Goal of the exercise:
Repeat the listing exactly. Any picture in it should be left out of the copy.

Data:
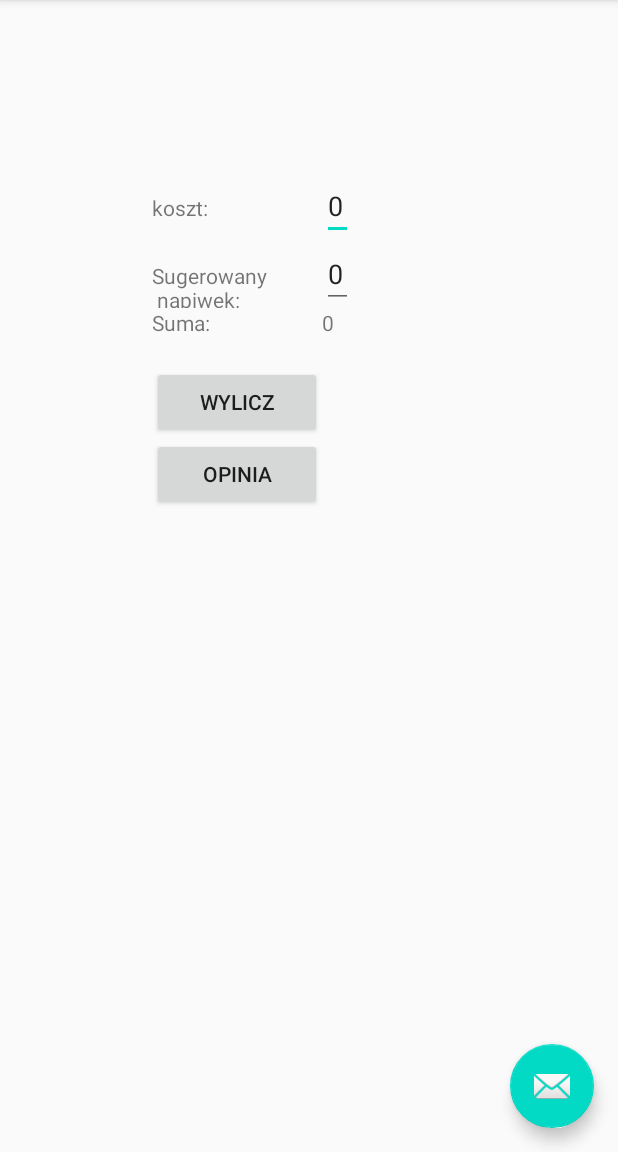
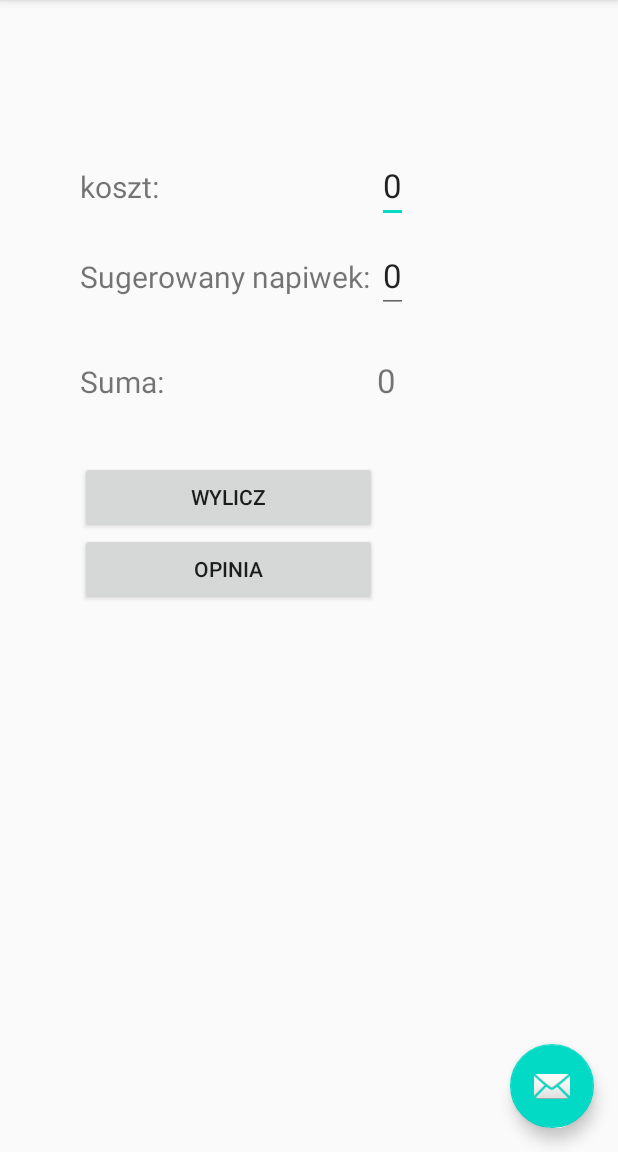
Before and after one commit to patrykcwirko/AM_Zad2, an Android app: the screen it shows after launch (MainActivity), on a phone screen of 412 x 824 dp, the part 84-1236 px from its top. Run offline under Robolectric (Android 15) with nearby library versions, the phone set to English and light mode, and no system bars.

Commit message:
Skonfigurowanie wyglądu pierwszej strony

```diff
--- a/app/src/main/res/layout/fragment_first.xml
+++ b/app/src/main/res/layout/fragment_first.xml
@@ -7,8 +7,8 @@
     tools:context=".FirstFragment">
 
     <TableLayout
-        android:layout_width="210dp"
-        android:layout_height="290dp"
+        android:layout_width="306dp"
+        android:layout_height="322dp"
         android:layout_marginStart="1dp"
         android:layout_marginTop="96dp"
         android:layout_marginEnd="1dp"
@@ -20,60 +20,70 @@
 
         <TableRow
             android:layout_width="match_parent"
-            android:layout_height="wrap_content">
+            android:layout_height="wrap_content"
+            android:paddingBottom="10dp">
 
             <TextView
                 android:id="@+id/koszt"
                 android:layout_width="wrap_content"
                 android:layout_height="wrap_content"
-                android:text="koszt: " />
+                android:text="koszt: "
+                android:textSize="20dp" />
 
             <EditText
                 android:id="@+id/koszt_cena"
                 android:layout_width="wrap_content"
                 android:layout_height="wrap_content"
-                android:text="0" />
+                android:text="0"
+                android:textSize="22dp" />
 
         </TableRow>
 
         <TableRow
             android:layout_width="match_parent"
-            android:layout_height="match_parent">
+            android:layout_height="match_parent"
+            android:paddingBottom="10dp">
 
             <TextView
                 android:id="@+id/sug_nap"
                 android:layout_width="wrap_content"
                 android:layout_height="wrap_content"
-                android:text="Sugerowany\n napiwek: " />
+                android:text="Sugerowany napiwek: "
+                android:textSize="20dp" />
 
             <EditText
                 android:id="@+id/sug_nap_cena"
                 android:layout_width="wrap_content"
                 android:layout_height="wrap_content"
-                android:text="0" />
+                android:text="0"
+                android:textSize="22dp" />
 
         </TableRow>
 
         <TableRow
             android:layout_width="match_parent"
-            android:layout_height="match_parent">
+            android:layout_height="match_parent"
+            android:paddingTop="20dp"
+            android:paddingBottom="20dp">
 
             <TextView
                 android:id="@+id/suma_cena"
                 android:layout_width="wrap_content"
                 android:layout_height="wrap_content"
-                android:text="Suma: " />
+                android:text="Suma: "
+                android:textSize="20dp" />
 
             <TextView
                 android:id="@+id/textView5"
                 android:layout_width="wrap_content"
                 android:layout_height="wrap_content"
-                android:text="0" />
+                android:text="0"
+                android:textSize="22dp" />
         </TableRow>
 
         <TableRow
             android:layout_width="match_parent"
-            android:layout_height="match_parent" >
+            android:layout_height="match_parent">
 
             <TextView
                 android:id="@+id/textView"
```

Exercise output:
Before and after one commit to patrykcwirko/AM_Zad2, an Android app: the screen it shows after launch (MainActivity), on a phone screen of 412 x 824 dp, the part 84-1236 px from its top. Run offline under Robolectric (Android 15) with nearby library versions, the phone set to English and light mode, and no system bars.

Commit message:
Skonfigurowanie wyglądu pierwszej strony

```diff
--- a/app/src/main/res/layout/fragment_first.xml
+++ b/app/src/main/res/layout/fragment_first.xml
@@ -7,8 +7,8 @@
     tools:context=".FirstFragment">
 
     <TableLayout
-        android:layout_width="210dp"
-        android:layout_height="290dp"
+        android:layout_width="306dp"
+        android:layout_height="322dp"
         android:layout_marginStart="1dp"
         android:layout_marginTop="96dp"
         android:layout_marginEnd="1dp"
@@ -20,60 +20,70 @@
 
         <TableRow
             android:layout_width="match_parent"
-            android:layout_height="wrap_content">
+            android:layout_height="wrap_content"
+            android:paddingBottom="10dp">
 
             <TextView
                 android:id="@+id/koszt"
                 android:layout_width="wrap_content"
                 android:layout_height="wrap_content"
-                android:text="koszt: " />
+                android:text="koszt: "
+                android:textSize="20dp" />
 
             <EditText
                 android:id="@+id/koszt_cena"
                 android:layout_width="wrap_content"
                 android:layout_height="wrap_content"
-                android:text="0" />
+                android:text="0"
+                android:textSize="22dp" />
 
         </TableRow>
 
         <TableRow
             android:layout_width="match_parent"
-            android:layout_height="match_parent">
+            android:layout_height="match_parent"
+            android:paddingBottom="10dp">
 
             <TextView
                 android:id="@+id/sug_nap"
                 android:layout_width="wrap_content"
                 android:layout_height="wrap_content"
-                android:text="Sugerowany\n napiwek: " />
+                android:text="Sugerowany napiwek: "
+                android:textSize="20dp" />
 
             <EditText
                 android:id="@+id/sug_nap_cena"
                 android:layout_width="wrap_content"
                 android:layout_height="wrap_content"
-                android:text="0" />
+                android:text="0"
+                android:textSize="22dp" />
 
         </TableRow>
 
         <TableRow
             android:layout_width="match_parent"
-            android:layout_height="match_parent">
+            android:layout_height="match_parent"
+            android:paddingTop="20dp"
+            android:paddingBottom="20dp">
 
             <TextView
                 android:id="@+id/suma_cena"
                 android:layout_width="wrap_content"
                 android:layout_height="wrap_content"
-                android:text="Suma: " />
+                android:text="Suma: "
+                android:textSize="20dp" />
 
             <TextView
                 android:id="@+id/textView5"
                 android:layout_width="wrap_content"
                 android:layout_height="wrap_content"
-                android:text="0" />
+                android:text="0"
+                android:textSize="22dp" />
         </TableRow>
 
         <TableRow
             android:layout_width="match_parent"
-            android:layout_height="match_parent" >
+            android:layout_height="match_parent">
 
             <TextView
                 android:id="@+id/textView"
```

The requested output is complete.